The sequel to Charles Dickens’ A Christmas Carol at the Hope Mill Theatre is full of charm, heart, and a great deal of joy.
An Aria Entertainment production, The Astonishing Times of Timothy Cratchit follows the plight of young Timothy from the home of his benefactor, Ebenezer Scrooge, to the theatrical madness of the great Victorian clown and comic, Joseph Grimaldi.
For those of you scratching your heads wondering why the name ‘Timothy Cratchit’ sounds familiar, he is Bob Cratchit’s son, also known as ‘Tiny Tim’, from the original Charles Dickens tale.
It’s difficult to imagine how a sequel could be as heart-warming as the original Christmas Carol tale. The production was a brave step into the unknown.
However, from the moment Timothy appears from behind the curtain and introduces himself, his optimism and youthful spirit shines through and becomes progressively infectious.
Nearly 16-years-old, Timothy is striving to find his place in the world, and Ryan Kopel’s performance draws you in to his likable character and brilliantly captures the awkwardness of growing from boy to man.
Playwright Allan Knee opens the story in 1851 at London’s Great Exhibition – a time of great innovation.
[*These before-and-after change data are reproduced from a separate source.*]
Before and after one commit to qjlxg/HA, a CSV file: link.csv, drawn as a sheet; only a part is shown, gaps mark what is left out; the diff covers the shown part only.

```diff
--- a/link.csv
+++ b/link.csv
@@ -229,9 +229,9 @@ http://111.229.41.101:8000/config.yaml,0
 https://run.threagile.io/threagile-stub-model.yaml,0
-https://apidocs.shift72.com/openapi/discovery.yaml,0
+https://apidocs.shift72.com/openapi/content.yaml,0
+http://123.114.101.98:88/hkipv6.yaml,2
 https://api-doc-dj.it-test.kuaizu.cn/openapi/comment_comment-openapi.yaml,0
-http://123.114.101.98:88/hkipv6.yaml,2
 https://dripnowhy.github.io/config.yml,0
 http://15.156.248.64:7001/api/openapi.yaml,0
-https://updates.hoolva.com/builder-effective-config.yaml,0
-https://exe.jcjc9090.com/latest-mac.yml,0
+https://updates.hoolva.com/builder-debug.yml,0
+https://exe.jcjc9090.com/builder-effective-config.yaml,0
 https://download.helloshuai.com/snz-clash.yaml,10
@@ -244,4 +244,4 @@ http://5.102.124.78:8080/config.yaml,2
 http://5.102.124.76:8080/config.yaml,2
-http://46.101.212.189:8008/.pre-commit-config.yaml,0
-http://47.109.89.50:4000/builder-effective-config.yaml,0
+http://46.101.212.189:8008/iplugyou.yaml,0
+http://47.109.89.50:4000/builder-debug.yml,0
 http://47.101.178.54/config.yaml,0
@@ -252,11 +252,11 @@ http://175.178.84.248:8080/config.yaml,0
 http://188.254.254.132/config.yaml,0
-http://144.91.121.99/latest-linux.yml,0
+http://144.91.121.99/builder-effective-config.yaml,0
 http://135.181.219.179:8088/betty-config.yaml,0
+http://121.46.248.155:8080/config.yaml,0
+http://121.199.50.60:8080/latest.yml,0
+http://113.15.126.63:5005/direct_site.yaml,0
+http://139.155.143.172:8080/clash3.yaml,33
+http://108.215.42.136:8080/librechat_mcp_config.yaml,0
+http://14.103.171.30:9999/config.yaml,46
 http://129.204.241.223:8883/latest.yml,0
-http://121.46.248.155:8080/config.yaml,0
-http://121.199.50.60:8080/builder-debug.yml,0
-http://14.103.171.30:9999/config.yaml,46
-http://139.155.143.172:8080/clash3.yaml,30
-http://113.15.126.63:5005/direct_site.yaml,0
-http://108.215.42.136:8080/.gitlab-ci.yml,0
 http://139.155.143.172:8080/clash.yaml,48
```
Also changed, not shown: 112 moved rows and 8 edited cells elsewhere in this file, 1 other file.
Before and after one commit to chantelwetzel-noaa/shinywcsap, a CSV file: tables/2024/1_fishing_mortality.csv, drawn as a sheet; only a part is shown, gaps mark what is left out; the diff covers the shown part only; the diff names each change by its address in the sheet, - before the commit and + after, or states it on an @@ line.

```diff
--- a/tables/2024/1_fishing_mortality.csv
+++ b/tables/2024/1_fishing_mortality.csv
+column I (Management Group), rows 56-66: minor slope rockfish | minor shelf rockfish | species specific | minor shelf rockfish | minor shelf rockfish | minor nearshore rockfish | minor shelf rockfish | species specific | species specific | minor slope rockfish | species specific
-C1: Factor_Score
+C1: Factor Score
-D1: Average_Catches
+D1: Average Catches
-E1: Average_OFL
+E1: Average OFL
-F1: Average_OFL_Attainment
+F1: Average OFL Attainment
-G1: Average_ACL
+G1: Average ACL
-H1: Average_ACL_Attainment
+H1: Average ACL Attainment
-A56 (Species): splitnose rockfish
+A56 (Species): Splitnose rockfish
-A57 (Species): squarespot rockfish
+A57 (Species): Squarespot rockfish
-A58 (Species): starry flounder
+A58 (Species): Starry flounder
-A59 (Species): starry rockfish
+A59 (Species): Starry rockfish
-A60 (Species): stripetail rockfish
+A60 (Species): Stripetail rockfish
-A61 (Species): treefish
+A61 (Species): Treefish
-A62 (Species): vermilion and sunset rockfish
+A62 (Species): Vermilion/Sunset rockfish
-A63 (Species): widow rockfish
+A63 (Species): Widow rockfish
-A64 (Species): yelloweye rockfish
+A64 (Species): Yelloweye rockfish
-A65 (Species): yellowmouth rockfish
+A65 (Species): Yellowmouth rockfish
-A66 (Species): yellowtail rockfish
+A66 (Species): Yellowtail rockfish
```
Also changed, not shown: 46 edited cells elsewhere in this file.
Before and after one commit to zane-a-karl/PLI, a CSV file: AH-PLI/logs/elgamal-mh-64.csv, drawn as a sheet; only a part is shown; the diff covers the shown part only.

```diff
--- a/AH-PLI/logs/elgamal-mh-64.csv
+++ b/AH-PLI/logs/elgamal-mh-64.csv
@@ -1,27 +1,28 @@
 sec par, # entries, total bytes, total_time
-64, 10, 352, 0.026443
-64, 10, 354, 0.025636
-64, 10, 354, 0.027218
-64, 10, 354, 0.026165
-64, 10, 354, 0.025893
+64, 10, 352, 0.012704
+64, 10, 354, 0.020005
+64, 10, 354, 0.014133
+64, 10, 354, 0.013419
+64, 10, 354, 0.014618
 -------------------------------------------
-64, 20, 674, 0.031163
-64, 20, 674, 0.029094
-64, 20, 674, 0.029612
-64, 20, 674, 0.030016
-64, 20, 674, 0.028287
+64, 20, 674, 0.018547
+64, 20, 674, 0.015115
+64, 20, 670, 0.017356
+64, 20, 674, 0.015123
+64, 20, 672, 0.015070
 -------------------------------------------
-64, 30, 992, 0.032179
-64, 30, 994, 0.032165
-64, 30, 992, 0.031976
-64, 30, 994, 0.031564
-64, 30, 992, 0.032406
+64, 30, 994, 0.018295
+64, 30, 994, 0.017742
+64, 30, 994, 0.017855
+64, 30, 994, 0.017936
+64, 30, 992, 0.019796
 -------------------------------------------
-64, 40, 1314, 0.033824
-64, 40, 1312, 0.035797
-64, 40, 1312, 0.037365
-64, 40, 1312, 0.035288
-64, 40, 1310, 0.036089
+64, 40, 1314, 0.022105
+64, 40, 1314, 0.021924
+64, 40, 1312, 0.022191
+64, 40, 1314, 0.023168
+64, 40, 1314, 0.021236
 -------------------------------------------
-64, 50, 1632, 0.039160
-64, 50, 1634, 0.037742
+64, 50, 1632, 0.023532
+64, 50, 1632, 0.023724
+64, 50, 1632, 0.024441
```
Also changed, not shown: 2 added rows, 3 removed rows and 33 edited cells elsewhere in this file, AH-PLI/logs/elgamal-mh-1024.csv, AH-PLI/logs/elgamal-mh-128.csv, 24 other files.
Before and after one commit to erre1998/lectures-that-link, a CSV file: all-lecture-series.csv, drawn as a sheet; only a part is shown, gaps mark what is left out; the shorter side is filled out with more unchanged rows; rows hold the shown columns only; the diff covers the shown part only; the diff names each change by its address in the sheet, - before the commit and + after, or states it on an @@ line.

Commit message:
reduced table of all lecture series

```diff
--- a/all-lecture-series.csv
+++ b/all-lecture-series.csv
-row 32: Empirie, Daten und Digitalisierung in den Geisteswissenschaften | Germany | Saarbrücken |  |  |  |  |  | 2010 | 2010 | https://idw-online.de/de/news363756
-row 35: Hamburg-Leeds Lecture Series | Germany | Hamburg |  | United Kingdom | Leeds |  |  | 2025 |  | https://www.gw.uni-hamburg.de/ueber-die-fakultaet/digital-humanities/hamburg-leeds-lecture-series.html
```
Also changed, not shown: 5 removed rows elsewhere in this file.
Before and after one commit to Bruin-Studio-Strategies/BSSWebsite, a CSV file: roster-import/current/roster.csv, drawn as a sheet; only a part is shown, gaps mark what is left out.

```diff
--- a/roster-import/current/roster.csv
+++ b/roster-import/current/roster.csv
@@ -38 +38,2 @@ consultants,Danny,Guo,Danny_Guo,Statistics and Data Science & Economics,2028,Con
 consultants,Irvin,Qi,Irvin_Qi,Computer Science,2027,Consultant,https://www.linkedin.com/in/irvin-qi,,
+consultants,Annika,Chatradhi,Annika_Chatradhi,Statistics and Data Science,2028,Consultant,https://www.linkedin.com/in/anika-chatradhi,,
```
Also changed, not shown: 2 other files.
Timothy laps up the excitement of new technologies and the new worlds this opens up to him.
Knee’s other works include Hope Mill Theatre’s hit musical and The Times Critic Pick Little Women in 2017.
Timothy announces to Scrooge, played by Paul Greenwood, that he’s leaving home, and a secure job as his business partner. This restlessness to find his own way in life makes him instantly relatable and becomes the driving force for the adventure of a lifetime.
Scrooge is the same character that we know and love from the classic tale. With Timothy’s departure we see him retreat from the world and become the grouchy Scrooge from Christmas past. The strong bond between Ebenezer and Timothy is something that strikes a chord of emotion.
Helen Pearson plays Timothy’s hilarious and no-nonsense landlady, Mrs Poole. Although her character doesn’t have many lines she certainly makes a lasting impression. She also plays the comparably gentler and milder Mrs Linden who resides with Ebeneezer Scrooge.
Grimaldi, played by Michael Matus, is brilliant, lively, and melodramatic. Allan Knee decided to incorporate Grimaldi into the story after uncovering his biography written by Charles Dickens. Timothy meets Grimaldi and his travelling circus while looking for work and in spite of an unwelcome introduction strikes a bond with the curious characters.
Despite being an original story it feels familiar. It captures a lively spirit and the characters, particularly Grimaldi, are larger than life. The production, choreography, and special effects create a fantastic spectacle, with clever use of see-through mirrors, shadows, and instruments played on stage.
From Victorian hall music, to the circus and a few contemporary influences the music is rich, emotive, and fun. It is musical theatre at its finest and a real festive treat.
The small theatre venue means the audience is close enough to see the actor’s facial expressions which makes you feel more immersed in their story – something that you don’t get in a larger venue.
The intimate venue is in a grade II listed building and former Cotton Mill in New Islington.
The theatre maintains the former industrial look with bare brickwork and the vintage decor offers a cosy retreat for a pre-theatre snack. The restaurant and bar serves a fantastic selection of beverages from pizza and beer to mince pies and mulled wine. The decor includes large ornate mirrors, pianos, and a large Christmas tree with a Venetian mask.
Hope Mill Theatre’s inconspicuous exterior makes this a hidden gem of Manchester, and an award-winning one at that, having scooped Fringe Venue of The Year at The Stage awards in 2018.
A great alternative to your usual Christmas pantomime, we can’t recommend seeing this delightful musical enough!
*The Astonishing Times of Timothy Cratchit is running at Hope Mill theatre until Sunday, December 29. You can buy tickets HERE.